I turned off my smartphone and headed with roughly hundred other people into the Gobi Desert to participate in the RacingThePlanet Gobi March ultramarathon. The seven-day race consisted of 250km course over six days at the end of July and the start of August.
Competitors have to carry everything they need during the race – minus water and tents – in their backpacks which usually weigh 10kg without the water.
The race was the very first running event I ever took part in. I had only started running 90 days before the race, so my only goal was tocomplete as many sections of the course as possible.
The first two days flew by, because I was running on adrenaline. The backpack felt light and the distance for each day seemed manageable. I became an expert in taking care of my blisters and my equipment. I was mesmerised by the landscape and even adjusted to sharing a tent and not showering. After couple of days, cleaning yourself with wet wipes feels like the most luxurious spa treatment.
On the third day, my inexperience as a long-distance runner started to show. I was excited to speed through a 2km downhill section followed by undulating sand dunes.
This resulted in a painful shin splint, which feels like someone inserting a very long needle between your leg bone and the muscle.
The injury wasn’t exactly the set-up I wished to have on the fourth day, at the beginning of the 80km long march.

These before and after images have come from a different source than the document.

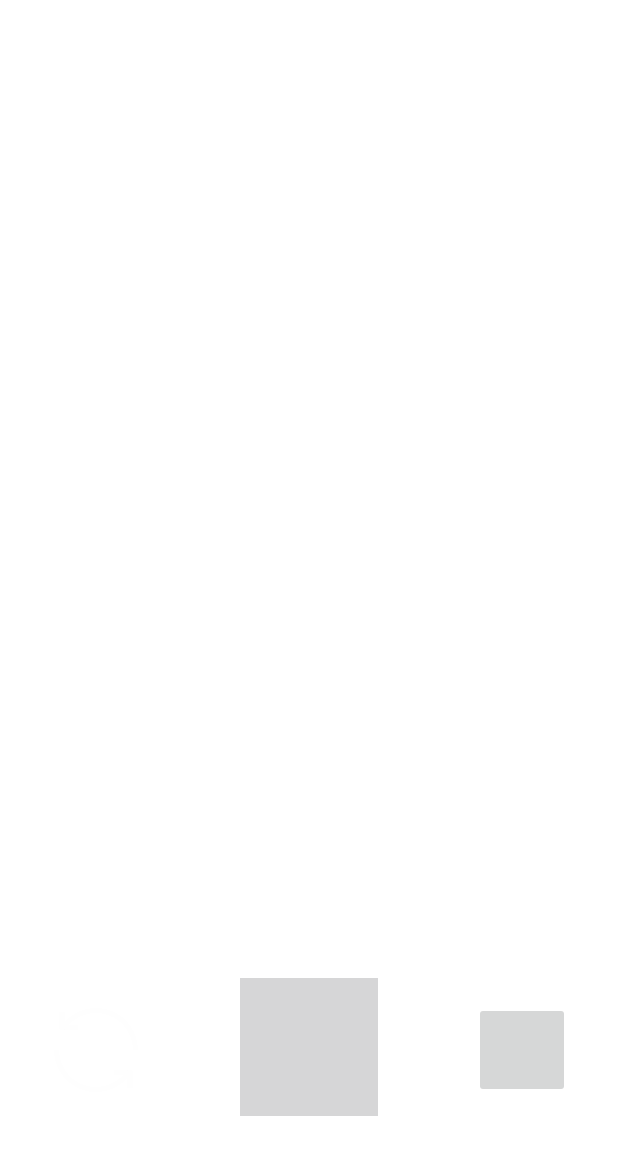
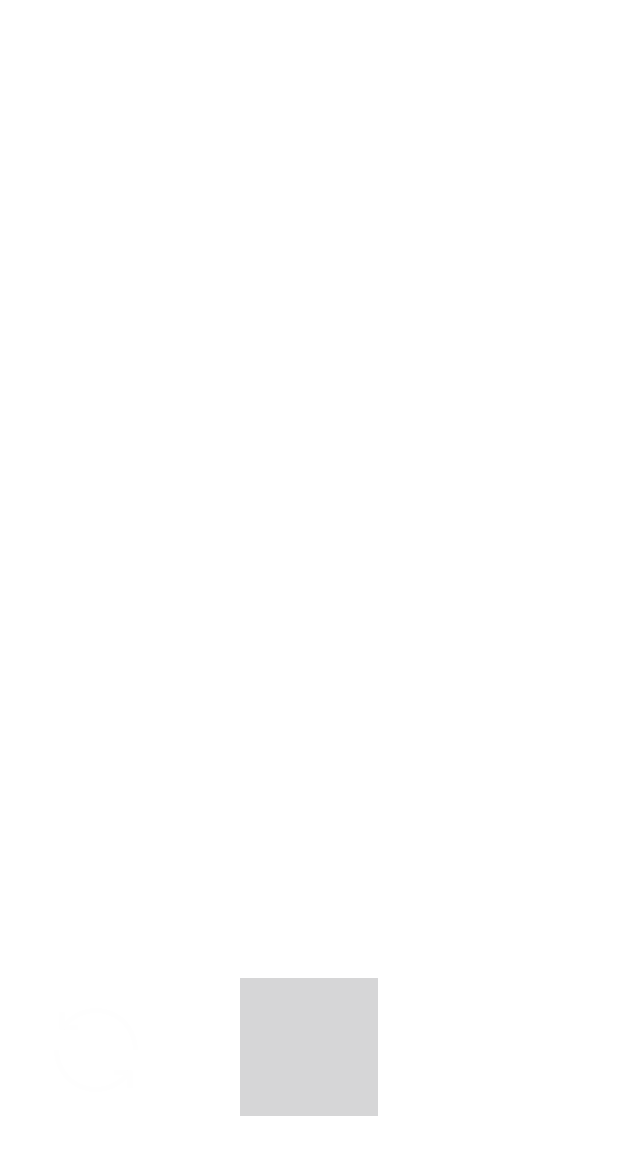
Before and after one commit to azeez-72/EcoConnect, an Android app: the layout camera_ui_container.xml on its own in the app's theme, with its tools: preview values and no code run, on a phone screen of 412 x 824 dp. Shown: the top 1155 px of the screen. Run offline under Robolectric (Android 15) with nearby library versions, the phone set to English and light mode, and no system bars; Roboto replaces fonts that are not available here.

Commit message:
Camera fragment done

```diff
--- a/app/src/main/res/layout/camera_ui_container.xml
+++ b/app/src/main/res/layout/camera_ui_container.xml
@@ -7,7 +7,7 @@
     android:layout_width="match_parent"
     android:layout_height="match_parent">
 
-    <!-- Camera control and gallery buttons -->
+    <!-- Camera control buttons -->
     <ImageButton
         android:id="@+id/camera_switch_button"
         android:layout_width="@dimen/round_button_medium"
@@ -34,16 +34,5 @@
         app:layout_constraintBottom_toBottomOf="parent"
         android:contentDescription="@string/capture_button_alt" />
 
-    <ImageButton
-        android:id="@+id/photo_view_button"
-        android:layout_width="@dimen/round_button_medium"
-        android:layout_height="@dimen/round_button_medium"
-        android:layout_marginBottom="@dimen/margin_xlarge"
-        android:layout_marginEnd="@dimen/margin_small"
-        android:padding="@dimen/spacing_large"
-        android:scaleType="fitCenter"
-        app:layout_constraintRight_toRightOf="parent"
-        app:layout_constraintBottom_toBottomOf="parent"
-        android:contentDescription="@string/gallery_button_alt" />
 
 </androidx.constraintlayout.widget.ConstraintLayout>
```
Also changed, not shown: app/src/main/java/io/realworld/ecoconnect/ui/detect/CameraFragment.kt (+10 -29 lines), app/src/main/java/io/realworld/ecoconnect/ui/detect/DetectFragment.kt (deleted, +0 -28 lines), app/src/main/java/io/realworld/ecoconnect/ui/detect/DetectViewModel.kt (deleted, +0 -13 lines), app/src/main/res/layout/fragment_detect.xml (deleted, +0 -27 lines).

The pain was unbearable as I limped along, and the first 20km were the hardest of my life.
One thing the ultramarathon teaches you is that no matter how much you prepare for the race, your body will make the decisions for you in extreme conditions. If your body decides you are not running that day, there is nothing you can do about it.
At moments I was screaming in pain, well knowingly no one would hear me. I kept going. By the time I reached the 50km checkpoint, I was bawling my eyes out, proud of myself for making it that far.
At each 10km checkpoint of the long march I asked from the medical staff the maximum amount of painkillers allowed. For the next three days I would consume more painkillers than I would usually do in a year.
Under normal circumstances I would have stopped running. , and I wasn’t the only one. By the second-last day the camp ran out of painkillers, including the racers’ personal supplies
By the last marathon-length day I couldn’t run any more. Going uphill and downhill was especially unbearable. I wanted to quit. I was tired, frustrated and hated how slow I was. My knight in shining armour arrived in the form a fellow participant.
Not only did he lend me one of his walking poles, he also said something very important. “I will not let you quit. I will drag you across the finish line by your feet if I have to.” Roughly 10km later I said the same words to him, when his energy levels dropped whereas I was feeling better.
Our encounter was nothing unusual. Towards the end of the week, especially after the long march, there are more and more people hugging each other saying “thank you for helping me to get through that stage, I could have not made it without you”.
When the last competitor of the day arrives in camp, everyone gathers at the finish line to give them a round of applause as well as much-needed hugs.
The race is so incredibly demanding both physically and mentally; even the top runners have dark moments.
To my great surprise, actually finishing the race was the least exciting part of the week.
Crossing the finish line, I felt nothing. I just stared at my medal feeling empty and not quite understanding what had just happened. To my even greater surprise, the week after the race was mentally the hardest.
Withdrawing yourself from a project that has taken everything you have both physically and mentally takes its toll. I wasn’t alone with this experience as post-race blues is a very common symptom among ultramarathoners. I had my biggest highs and most miserable lows during the race, confirming the old cliché that it is about the journey, not the destination.
Did I learn to love trail running in my process of becoming an ultramarathoner in 90 days? Yes. Once my toenails grow back I will definitely become one of those people who run along Hong Kong trails early on weekend mornings. The biggest obstacle in trail running, as most things in life, is actually starting.
On a seven-day ultramarathon there is more than plenty of time to stay with your own thoughts. And if there was one thing I learned along the process, it is that you are much more capable than you think. You just need to be patient about it and let the progress come. It is a marathon, not a sprint.